The future of climate food? Entrepreneur should seize the opportunity
Did you know that the food system is responsible for a third of overall global CO2 emissions? The graph below shows carbon emission breakdown across the food chain. It is well known that the global food system is carbon intensive and uses a lot of water to bring foods to our tables. One of the striking examples that is evidence of this, is the beef production. According to different sources the pasture-to-dinner trip of beef requires about 1,910 US gallons per pound (or 15,944 liters per kilogram). This is also why a lot of the climate conscious consumers are adopting more plant-based diets. Just to clarify though, the agriculture sector in general has done great strides in becoming more efficient, and less water intensive across its entire production chain. The start-up world, including companies that are women led are transforming the food industry for the better.
Examples of Climate Smart Food
Meat is a natural food item that comes to mind when talking about climate mitigation efforts across the agriculture sector. Meat produced in laboratories, through tissue engineering, has been expanding globally and is today offered in fancy restaurants as well as in most hamburger fast-foods. Just to give some financial data on the market for these products, in the. U.S. plant-based sales reached $7 billion in 2020, according to the Good Food Institute, and according to other sources, the plant-based meat market can reach $450 billion by 2040. Additionally, according to Statista, lab-produced meat is projected to equal conventional meat production by 2050, massively reducing the water needed to bring steaks and other meat products to our kitchen. While questions remain about lab meat cost structure, energy needs and health implications, we should applaud these lab protein companies like Impossible Foods (one of the pioneers in plant-based burgers, sausages, chicken nuggets, meatballs, and pork production), as they are taking massive risk to change the way we eat while reducing environmental impacts.
Other food item being affected by climate variability
Hazelnuts, tomatoes, almonds, soybeans, coffee, and avocados are products we all consume and that are very region specific in terms of production. Global markets are highly dependent on countries and regions such as California, Mexico, Italy, Turkey, and Brazil for their stable supplies. Due to climate variability and to the increased frequency and intensity of disaster events (droughts, floods, wildfire, and cold fronts just to name a few) these products’ harvests have declined massively over the last 5 years causing major price increases and affecting corporation’s bottom line. One of these is the beloved Italian Ferrero (with a turnover of over 11.4-billion-euro p/y) famous for its hazelnut chocolate, and who is tackling climate risk by becoming an ESG activist.

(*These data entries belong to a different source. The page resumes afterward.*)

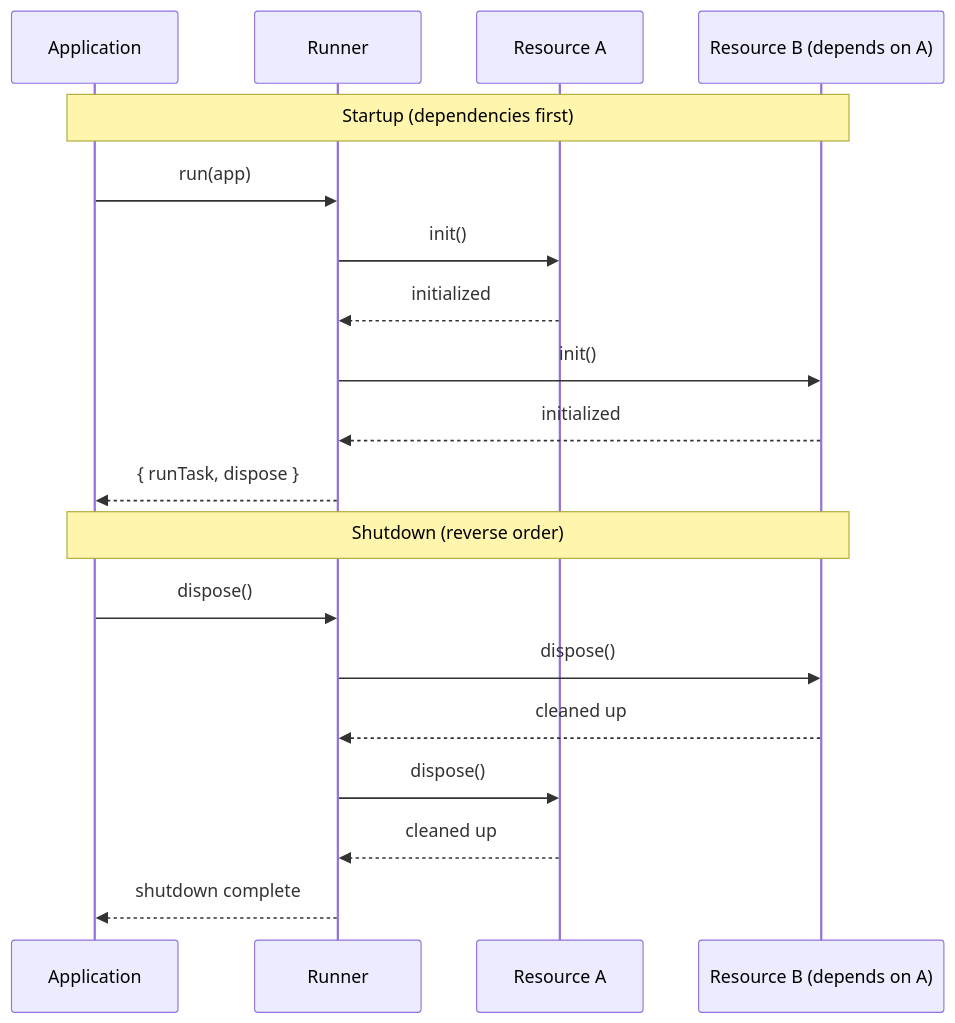
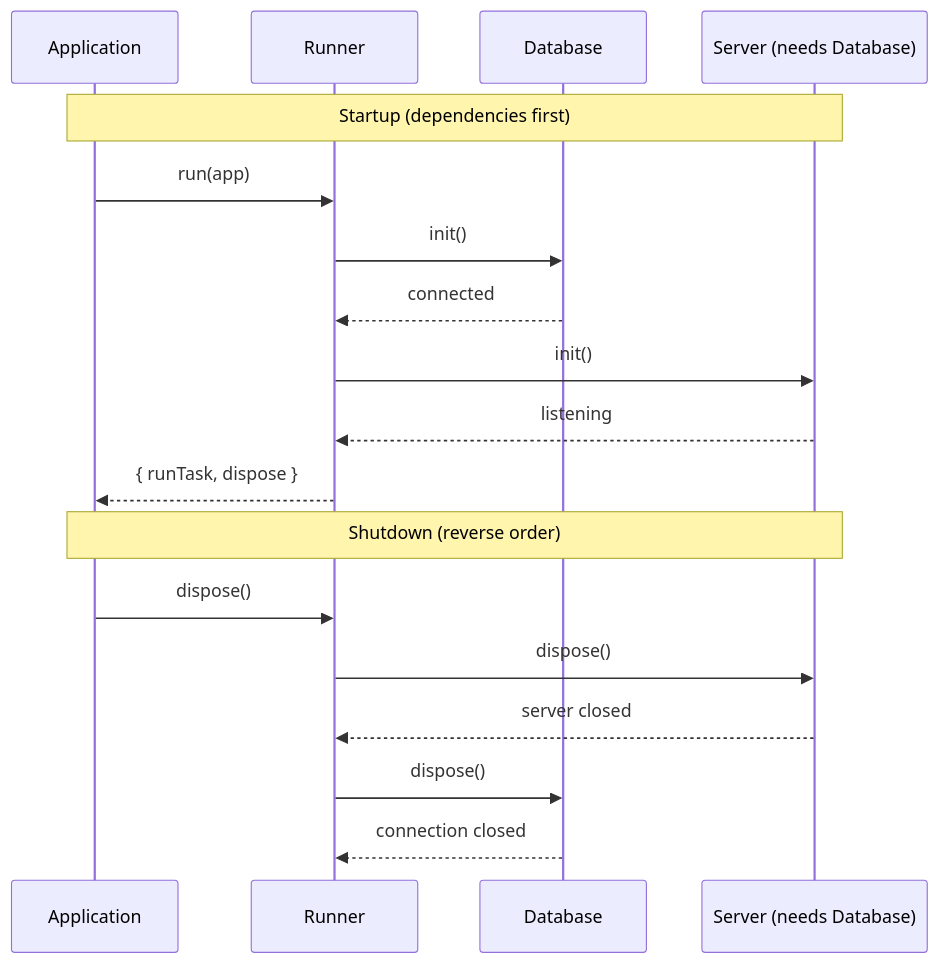
Before and after one commit to bluelibs/runner: the third of 3 diagrams in README.md, drawn with Mermaid. The commit also changed other lines of this file and 18 other files, not shown here.

````diff
--- a/README.md
+++ b/README.md
@@ -2498,23 +2698,22 @@
 ```mermaid
 sequenceDiagram
     participant App as Application
     participant Runner
-    participant R1 as Resource A
-    participant R2 as Resource B (depends on A)
+    participant R1 as Database
+    participant R2 as Server (needs Database)
 
     Note over App,R2: Startup (dependencies first)
     App->>Runner: run(app)
     Runner->>R1: init()
-    R1-->>Runner: initialized
+    R1-->>Runner: connected
     Runner->>R2: init()
-    R2-->>Runner: initialized
+    R2-->>Runner: listening
     Runner-->>App: { runTask, dispose }
 
     Note over App,R2: Shutdown (reverse order)
     App->>Runner: dispose()
     Runner->>R2: dispose()
-    R2-->>Runner: cleaned up
+    R2-->>Runner: server closed
     Runner->>R1: dispose()
-    R1-->>Runner: cleaned up
-    Runner-->>App: shutdown complete
+    R1-->>Runner: connection closed
 ```
````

Brazil is another example of a major food player suffering from the changes in weather patterns. To keep up soybean production predictable (which has increasingly been affected by dryer summers), has accelerated deforestation which is disrupting one of the most critical climate system tipping points: the amazon forest. Regardless of any efforts, Brazilian soy-bean production is expected to decrease by 90% by 2050 if climate variability patterns continue. Another concerning trend is the sharp decline in tomato production. Italy, a country responsible for 13% of global and 48% of Europe’s tomato production (with an average of 7 million metric tons per year) is in serious trouble because of extreme weather patterns. According to Business Insiders last year alone, Italy lost 19% of its tomato production due to climate events, causing higher prices at the supermarket across Europe.
What does the trend look like?
With the population expected to reach 10 billion by 2050 (we are today 7, 9 billion) we will need about 56% more food to be produced according to the UNEP (United Nations Environmental Program) in order to feed ourselves while keeping food security at check. Tech innovation, biology, chemistry, anchored on ESG, with support from capital markets will play the catalyst role to ensure we move towards a lower carbon foot-print food marketplace. This will likely include less land dependent production, and more technology driven entrepreneurship bringing to market lab-grown meats and eggs, edible insects, seaweed, plant-based foods.
With increased regulatory pressure on the ESG front particularly as it relates to the decarbonization efforts, we will see more startups tackling climate risk while transforming the future of food. Lab meat and poultry start-ups are the natural front runners and I am very bullish on some of these companies becoming profitable and others preparing for IPOs. I believe these represent exciting opportunities to make money while having a positive societal and environmental impact.